We got back home, and in a few days Colour Movie had designs back to us that we loved. They felt tough, yet sophisticated. As we had asked, they needed to feel “premium – but with a little dirt under the fingernails, too.” They were able to incorporate environmental elements as well.  Colour Movie jumped into edit, and Radium was all over the sound.  We had daily calls with both Colour Movie and Radium, reviewing notes, making tweaks, and getting more and more excited every day about what we had. After a week of multiple back and forth, plus some internal review on everything, we had the final IDs, and even delivered them a day earlier than our initial deadline. The funny thing was, since sound was being done in the UK, and edit/design in LA, the dash-around factor for me personally felt reduced, because I had been so hands-on for the shoot, but I am sure that the teams in both agencies were running around like crazy. In many ways, for them the work BEGAN after the assets were delivered – and they did an amazing job turning everything around smoothly and seamlessly. Here are the three final IDs that were delivered after a whirlwind two and a half weeks of hard work.

CONCLUSION.

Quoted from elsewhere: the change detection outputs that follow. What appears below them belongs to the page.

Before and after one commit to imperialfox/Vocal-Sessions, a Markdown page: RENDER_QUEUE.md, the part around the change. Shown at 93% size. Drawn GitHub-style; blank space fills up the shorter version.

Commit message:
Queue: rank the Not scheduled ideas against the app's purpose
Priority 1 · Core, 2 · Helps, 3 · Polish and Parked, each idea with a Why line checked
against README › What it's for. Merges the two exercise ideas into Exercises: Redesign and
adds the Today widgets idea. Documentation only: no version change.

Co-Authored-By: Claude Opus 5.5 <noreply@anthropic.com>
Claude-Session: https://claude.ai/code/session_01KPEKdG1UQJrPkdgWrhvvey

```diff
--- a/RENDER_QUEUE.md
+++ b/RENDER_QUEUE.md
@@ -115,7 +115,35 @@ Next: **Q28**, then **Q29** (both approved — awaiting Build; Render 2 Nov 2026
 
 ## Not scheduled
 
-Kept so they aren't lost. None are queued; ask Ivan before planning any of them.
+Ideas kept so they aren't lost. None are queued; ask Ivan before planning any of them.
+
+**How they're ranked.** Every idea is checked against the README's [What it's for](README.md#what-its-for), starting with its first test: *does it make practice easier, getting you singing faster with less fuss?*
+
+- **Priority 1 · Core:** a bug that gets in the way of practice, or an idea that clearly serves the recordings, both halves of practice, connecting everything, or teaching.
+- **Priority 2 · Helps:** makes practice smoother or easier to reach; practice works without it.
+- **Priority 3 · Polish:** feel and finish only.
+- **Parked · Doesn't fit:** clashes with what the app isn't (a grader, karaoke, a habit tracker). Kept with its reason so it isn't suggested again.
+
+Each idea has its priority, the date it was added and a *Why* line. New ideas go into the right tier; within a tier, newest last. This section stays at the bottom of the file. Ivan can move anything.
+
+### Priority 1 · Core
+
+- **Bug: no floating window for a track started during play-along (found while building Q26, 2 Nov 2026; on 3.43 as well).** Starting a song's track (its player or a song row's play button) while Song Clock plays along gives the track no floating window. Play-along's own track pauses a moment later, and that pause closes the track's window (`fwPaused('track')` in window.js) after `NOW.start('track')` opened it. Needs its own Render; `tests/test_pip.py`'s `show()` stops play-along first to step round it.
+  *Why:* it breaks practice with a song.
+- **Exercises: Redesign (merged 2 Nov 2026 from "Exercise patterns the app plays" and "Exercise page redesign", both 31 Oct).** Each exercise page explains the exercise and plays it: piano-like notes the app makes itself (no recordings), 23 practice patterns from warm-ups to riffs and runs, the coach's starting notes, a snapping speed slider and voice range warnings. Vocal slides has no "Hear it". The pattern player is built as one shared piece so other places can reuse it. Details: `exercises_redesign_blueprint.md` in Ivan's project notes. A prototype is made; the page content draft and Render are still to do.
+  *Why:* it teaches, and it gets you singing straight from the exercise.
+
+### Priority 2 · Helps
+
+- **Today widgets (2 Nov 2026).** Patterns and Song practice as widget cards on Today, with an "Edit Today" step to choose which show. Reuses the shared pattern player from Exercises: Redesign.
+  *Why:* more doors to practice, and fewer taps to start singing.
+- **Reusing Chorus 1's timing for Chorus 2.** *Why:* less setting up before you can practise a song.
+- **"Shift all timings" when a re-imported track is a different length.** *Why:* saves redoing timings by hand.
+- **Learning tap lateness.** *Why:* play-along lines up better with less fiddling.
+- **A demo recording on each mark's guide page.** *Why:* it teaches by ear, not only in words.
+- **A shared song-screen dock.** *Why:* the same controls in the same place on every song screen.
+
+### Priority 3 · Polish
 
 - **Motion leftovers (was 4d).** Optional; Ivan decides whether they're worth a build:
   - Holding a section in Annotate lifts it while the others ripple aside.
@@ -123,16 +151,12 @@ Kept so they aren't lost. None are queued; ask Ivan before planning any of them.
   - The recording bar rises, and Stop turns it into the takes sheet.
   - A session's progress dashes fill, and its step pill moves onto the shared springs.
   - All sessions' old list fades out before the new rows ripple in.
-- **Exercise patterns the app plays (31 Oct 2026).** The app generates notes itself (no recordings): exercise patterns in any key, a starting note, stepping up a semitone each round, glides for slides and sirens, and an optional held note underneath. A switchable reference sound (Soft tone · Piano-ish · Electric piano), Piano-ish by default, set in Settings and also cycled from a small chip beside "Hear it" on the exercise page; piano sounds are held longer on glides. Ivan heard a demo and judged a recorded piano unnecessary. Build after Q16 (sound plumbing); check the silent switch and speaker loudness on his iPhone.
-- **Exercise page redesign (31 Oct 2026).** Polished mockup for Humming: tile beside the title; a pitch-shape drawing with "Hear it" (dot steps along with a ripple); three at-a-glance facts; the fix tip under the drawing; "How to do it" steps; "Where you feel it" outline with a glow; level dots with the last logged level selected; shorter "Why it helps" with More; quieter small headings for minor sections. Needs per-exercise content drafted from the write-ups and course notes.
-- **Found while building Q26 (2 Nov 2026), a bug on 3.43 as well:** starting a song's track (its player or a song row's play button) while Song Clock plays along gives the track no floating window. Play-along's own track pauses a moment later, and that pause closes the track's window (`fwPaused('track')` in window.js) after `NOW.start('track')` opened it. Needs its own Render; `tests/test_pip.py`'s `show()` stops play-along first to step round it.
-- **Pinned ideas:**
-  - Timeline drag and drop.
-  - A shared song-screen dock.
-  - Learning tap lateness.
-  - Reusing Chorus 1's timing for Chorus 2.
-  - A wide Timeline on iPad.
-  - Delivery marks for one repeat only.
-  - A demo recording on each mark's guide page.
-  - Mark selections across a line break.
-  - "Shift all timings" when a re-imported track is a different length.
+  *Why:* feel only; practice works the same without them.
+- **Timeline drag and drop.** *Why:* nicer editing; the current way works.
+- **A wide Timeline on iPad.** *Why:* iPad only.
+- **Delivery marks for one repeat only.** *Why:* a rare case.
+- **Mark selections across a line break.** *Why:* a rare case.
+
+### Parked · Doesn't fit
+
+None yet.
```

When it was all said and done, we got some killer branded IDs.  I can’t say enough about Dallas, Jared and Grady – they couldn’t have been nicer and more accommodating, and it was an honor and a privilege to meet and work with them. A big thank you goes to the entire team involved in pulling this off, including our talent management and press team, who helped shift the talent schedules and make it happen.  The final product exceeded everyone’s expectations and I have no doubt there will be more of these to come. And Brian was right – sometimes the best work can come when you have very little time to make it happen. You make decisions quickly, you go with your gut, and you rely on your team. It’s a testament to why I love promos so much – you spend a ton of time, sweat and energy – losing sleep and little bit of your mind, all to create just 45 total seconds of content (3x:15). And it was totally worth it. The deadlines are stressful, but the feeling you get when you make them is worth it all. And as someone once told me – “when you wait until the last minute, it only takes a minute!”  (Maybe next time we could have 2 minutes though?)

PBJ ShootWe didn’t cut any corners on craft services for this shoot. Laura Levine from Variable is gettin’ it done.